The Proposition 56 crowd spent roughly $15 million to persuade voters to allow the Legislature to raise state taxes with a 55-percent vote instead of the historically required two-thirds. Voters didn’t bite. The measure was defeated, and the $15 million spent out of teacher dues and other sources vanished into the night.

Another self-motivated biggie was Proposition 34 in 2001. This was a “reform” to place a $20,000 limit on campaign donations to politicians. Among the Republicans and Democrats in Sacramento, only two state senators voted against putting the Proposition 34 “reform” on the ballot.

So, right away, you knew it stank to high heaven.

Voters got duped this time. It sounded OK to put at least some limit on the crazy campaign giving, even if the limit was $20,000. Few voters seemed to know that Proposition 34 was written by self-interested legislators solely to override a strict campaign-finance law approved by voters, known as Proposition 208.

I blame the media for this one. Although most journalists knew exactly what was up, journalists I knew at the time were bored by explaining to the public how Proposition 34 would wipe out Proposition 208. Lazy journalists covered it like a tedious “inside baseball” story.

It was hardly that. When I wrote about the fake Proposition 34 reform for the now-defunct New Times Los Angeles, my phone rang off the hook from Los Angeles residents unaware of the scam. As Stern told me recently, “It was designed by the Legislature with the clear intent to stop the reforms approved by voters in Proposition 208. It was to stop stricter reform.”

Proposition 34 was promoted by former state Senator John Burton of San Francisco and former Assembly Speaker Bob Hertzberg of Sherman Oaks. Hertzberg, who I’ve always liked, told me back then that Proposition 34 was “genuine reform” that would “curtail insane spending on campaigns.”

In fact, it was designed to empower the fund-raising abilities of Governor Gray Davis. Its authors never dreamed a Republican governor soon would be in office using Proposition 34 to raise his own millions of dollars.

I find that humorous. Certainly ironic. Now, there’s a huge squabble over whether Schwarzenegger can go around raising unlimited sums for ballot measures, which are not limited by Proposition 34. How dare he use a phony law written by and designed for exploitation by Democrats? The nerve!

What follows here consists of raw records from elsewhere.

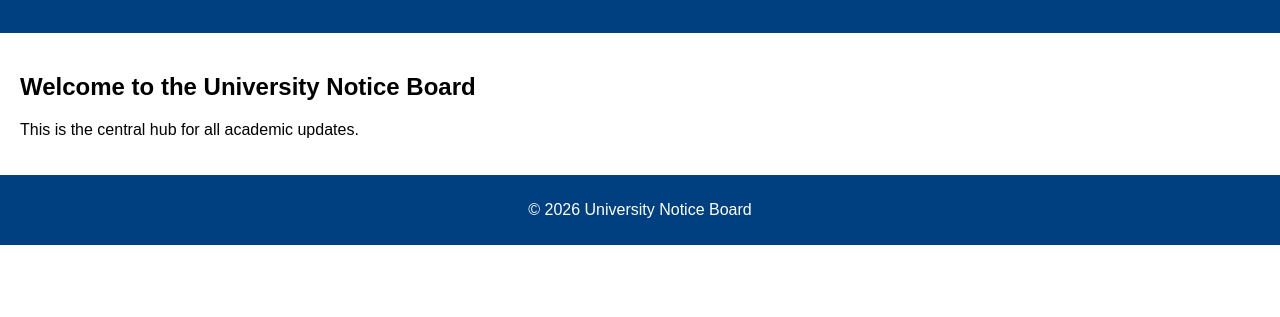
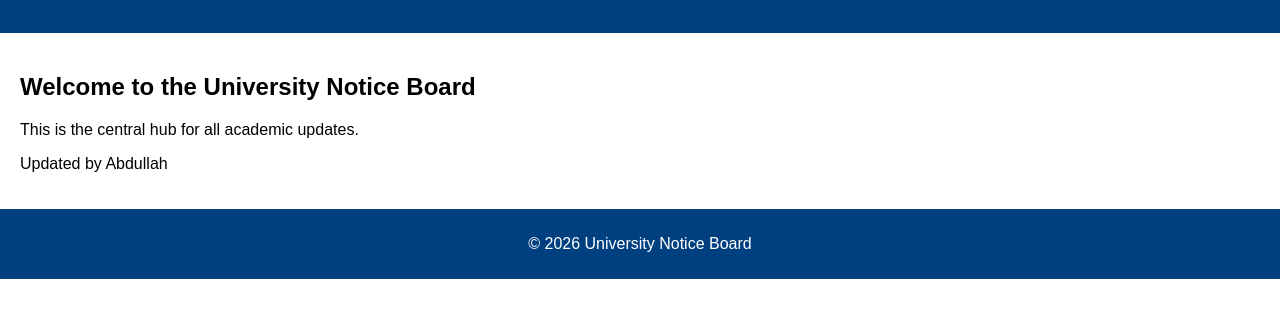
Before and after one commit to ahmadcode193/Devops-Assignment3, a website: page src/index.html in a window 1280 px wide. Shown: the part 121-438 px from the top of the page. Drawn offline with Linux system fonts and the light colour scheme.

Commit message:
Updated index page content

```diff
--- a/src/index.html
+++ b/src/index.html
@@ -23,6 +23,7 @@
     <section>
       <h2>Welcome to the University Notice Board</h2>
       <p>This is the central hub for all academic updates.</p>
+<p>Updated by Abdullah</p>
     </section>
 
   </main>
```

Another doozy was the “reform” measure known as Proposition 45. It would have gutted California term limits. Like Proposition 39, it also relied heavily upon a muddy, weird ballot description to trick voters.

Proposition 45 was supported with roughly $6 million from big tobacco, organized labor, the liquor industry, top Democrats, the energy industry and other big purses. In its fine print, it would have allowed any politician in California to go out and gather signatures to allow that particular politician to ignore California’s term limits.

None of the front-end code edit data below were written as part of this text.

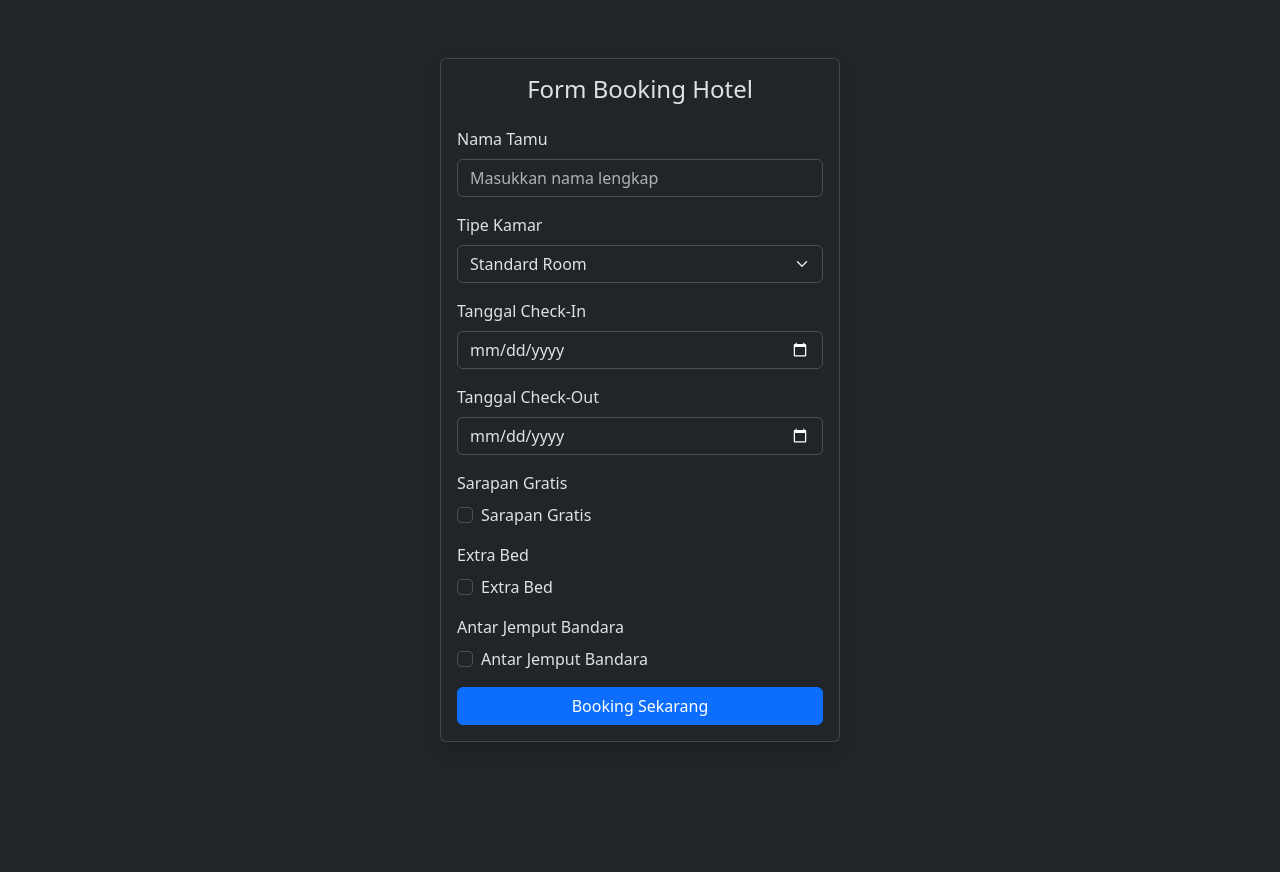
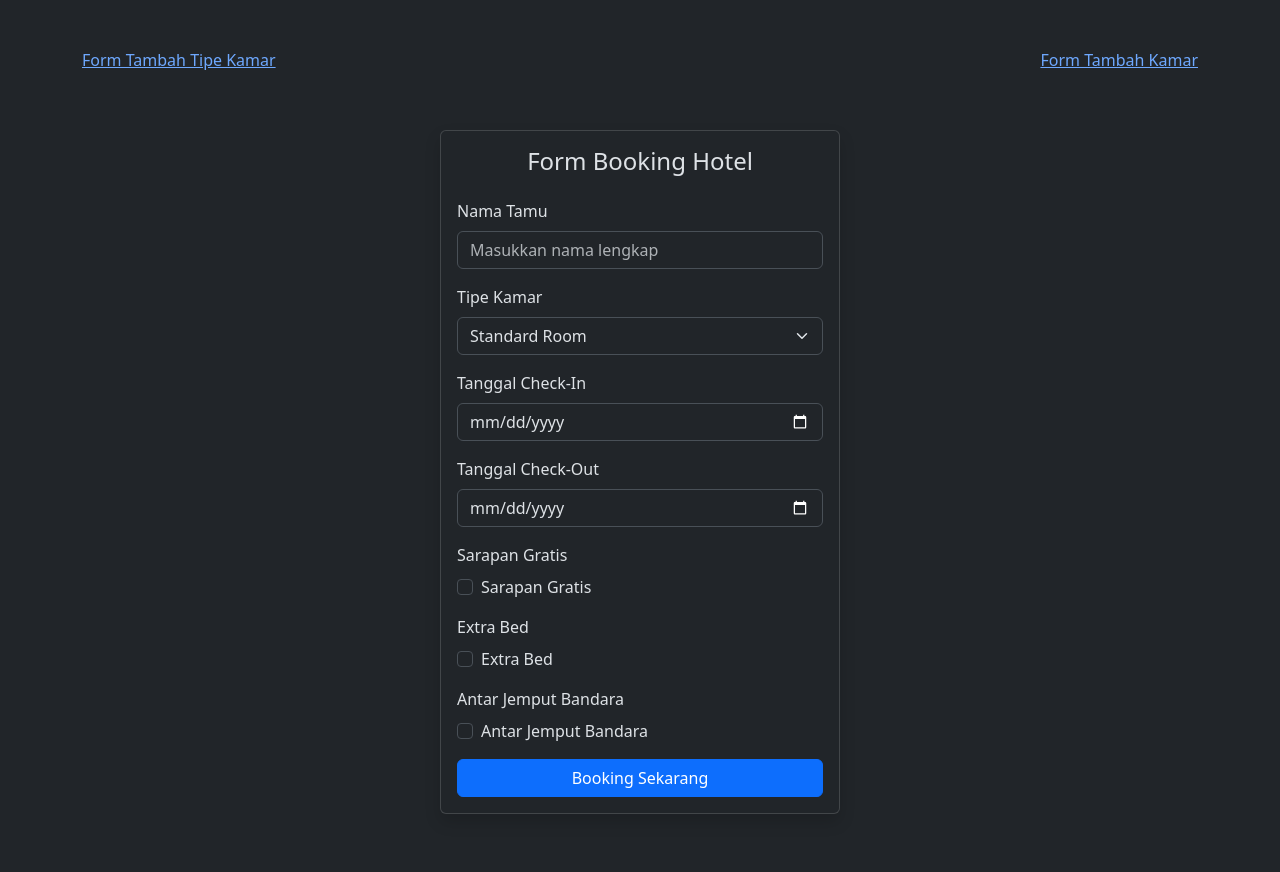
Before and after one commit to faisal-amiruddin/simple_hotel_booking_system, a PHP site: page /AksiBooking.php in a window 1280 px wide. Before the commit the page ends 742 px from the top, so only its background shows below. Run offline with PHP 8.4, Linux system fonts and the light colour scheme; data comes from the database, SQL or seed files in the repository.

Commit message:
Update AksiBooking.php

```diff
--- a/AksiBooking.php
+++ b/AksiBooking.php
@@ -27,8 +27,14 @@
     <link href="https://cdn.jsdelivr.net/npm/bootstrap@5.3.2/dist/css/bootstrap.min.css" rel="stylesheet">
 </head>
 <body>
-<?php
-$formBooking->displayForm();
-?>
+    <div class="container">
+        <div class="mt-5 d-flex justify-content-between">
+            <a href="AksiTipe.php">Form Tambah Tipe Kamar</a>
+            <a href="AksiBooking.php">Form Tambah Kamar</a>
+        </div>
+        <?php
+        $formBooking->displayForm();
+        ?>
+    </div>
 </body>
 </html>
```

The trickster wording in Proposition 45 said it would allow any “citizen” to gather petitions to toss out term limits if the “citizen” wanted a particular politician to stay in office.

Had Proposition 45 been approved, it would have set off an incredible crush of year-round fund-raising by politicians (i.e., “citizens”) to gather petitions in order to exempt themselves from term limits. My God, what a mess that would have been.

Stern, of the Center for Governmental Studies, recalled, “Prop. 45 was a phony thing—just such a phony measure.”

You get the idea. Complex ballot measures aimed at “reforming” the way we govern ourselves attract millions of dollars. Some are real reform, and some are fake. In 1988, we had 29 ballot measures. In 1990, we had 28. Those were the so-called long-ballot years. There are surely more to come.

This is how we govern ourselves, for better or worse. This summer and fall, cash will flow in rivers. It will come from rich teacher unions, Schwarzenegger’s fund-raising team, the AFL-CIO, the Chamber of Commerce and the national Democratic Party.

As always, some reforms are being designed to help California, and some are being designed only to help their authors. The media tend to focus more heat than light on ballot measures, so voters have to figure out which is which.

Yes, voters have been tricked before. But more often, they spot the hype. So, fasten your seatbelts, everybody. And best of luck.